When a string is given as input, the compiler will append a null-character ('\0'
) at the end of the string. When this character is encountered, you know that the string ends there. Because this character has the value of zero, it corresponds to the Boolean value of false. So far, you're on the right track, but you're not counting the string length properly. Here's how I would do it given your restrictions:
for(int iIndex(0); Name[iIndex]; ++iIndex)
This code is very simple. Let's walk through it:
First we declare "iLength
", which we use to store the length of the string. Then, we begin a loop. The initialisation section of the loop introduces "iIndex
", which represents the index of the character we're accessing. To understand why we have this, we must look into the condition section of the loop. The condition tests for a character, other than the null-character (remember what I said about it above?). If the null-character is encountered, the condition evaluates to false, and the loop ends. However, any other character is counted. So, if the "iIndexth
" character in "name

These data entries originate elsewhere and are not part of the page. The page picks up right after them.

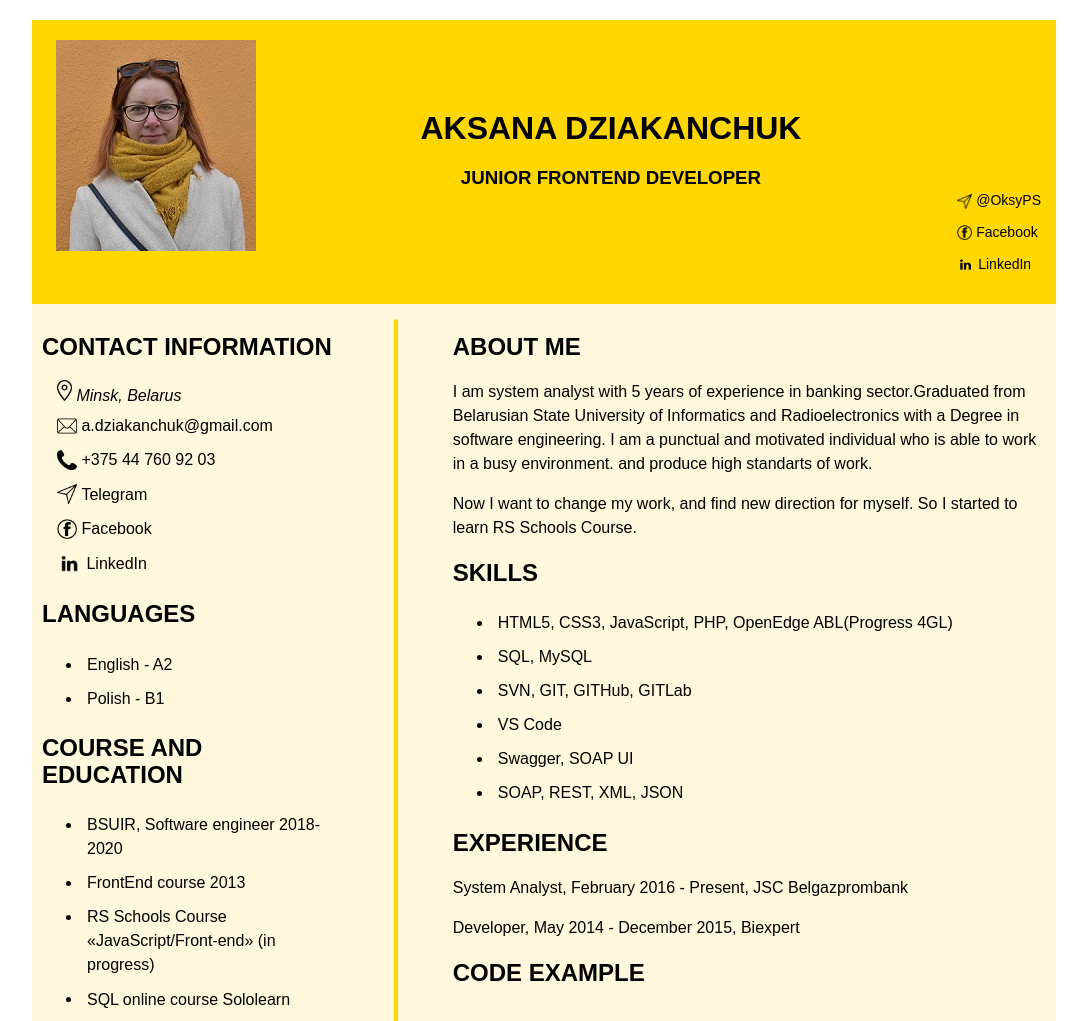
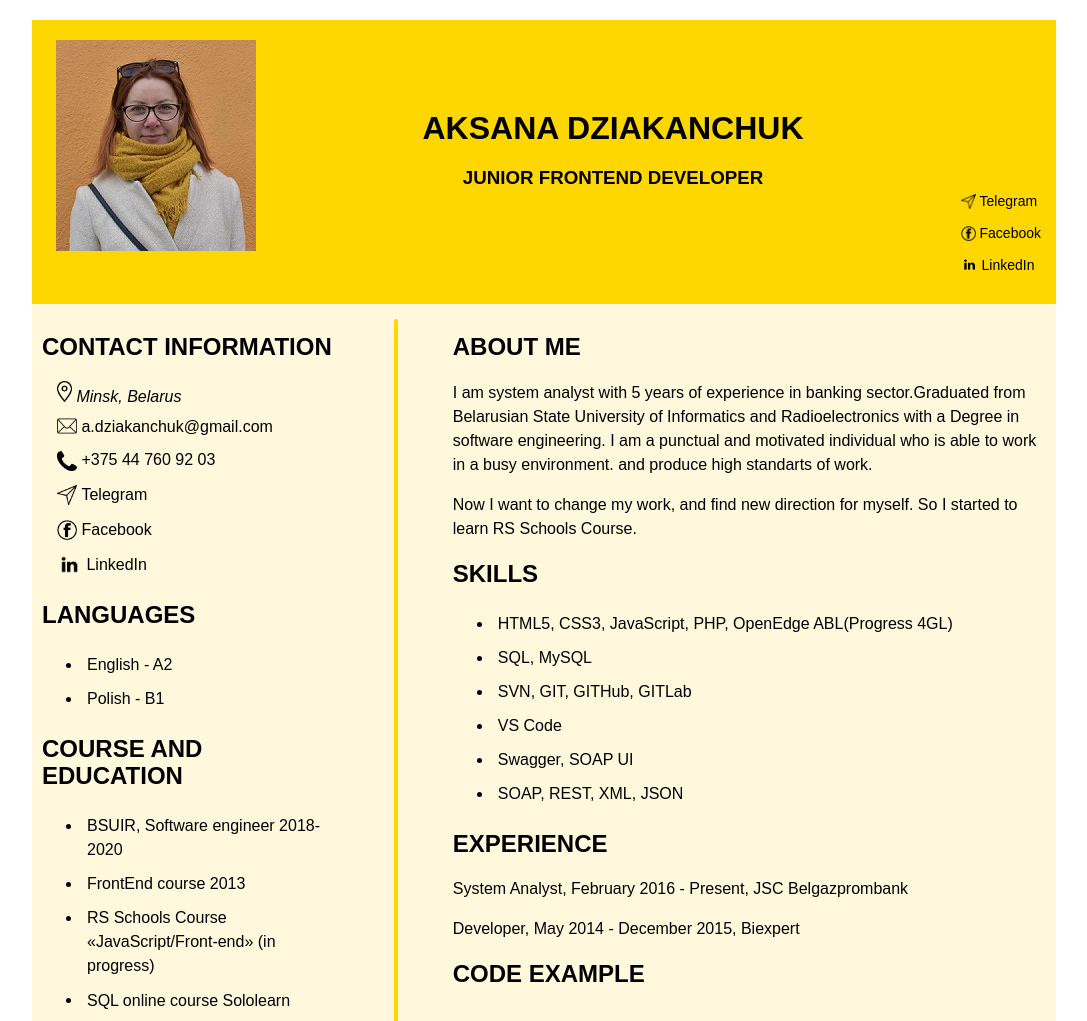
Before and after one commit to ADziakon/rsschool-cv-old3, a plain HTML site: page index.html in a window 1280 px wide. Shown: the top 1021 px of the page, without its empty margins (96-1183 px from the left). Drawn offline with Linux system fonts and the light colour scheme.

Commit message:
fix: change contacts

```diff
--- a/index.html
+++ b/index.html
@@ -18,7 +18,7 @@
                     <!-- меню-->
                     <nav class="menu">
                         <ul class="social_network_head">
-                            <li><img src="./image/telegramm.png" alt="telegramm" width = "15" height="15">  @OksyPS </li>
+                            <li><img src="./image/telegramm.png" alt="telegramm" width = "15" height="15">  <a href="https://t.me/OksyPS"> Telegram </a> </li>
                             <li><img src="./image/facebook.png" alt="facebook" width = "15" height="15"> <a href="https://www.facebook.com/aksana.peshka"> Facebook </a></li>
                             <li><img src="./image/link.png" alt="linkedin" width = "17" height="17"> <a href = "https://www.linkedin.com/in/aksana-dziakanchuk-54329386/"> LinkedIn </a></li>
                         </ul>
```
Also changed, not shown: image/rs_school_js.svg (added).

" is a null-character, the loop will stop. The increment section of the loop is straight forward; move to the next character.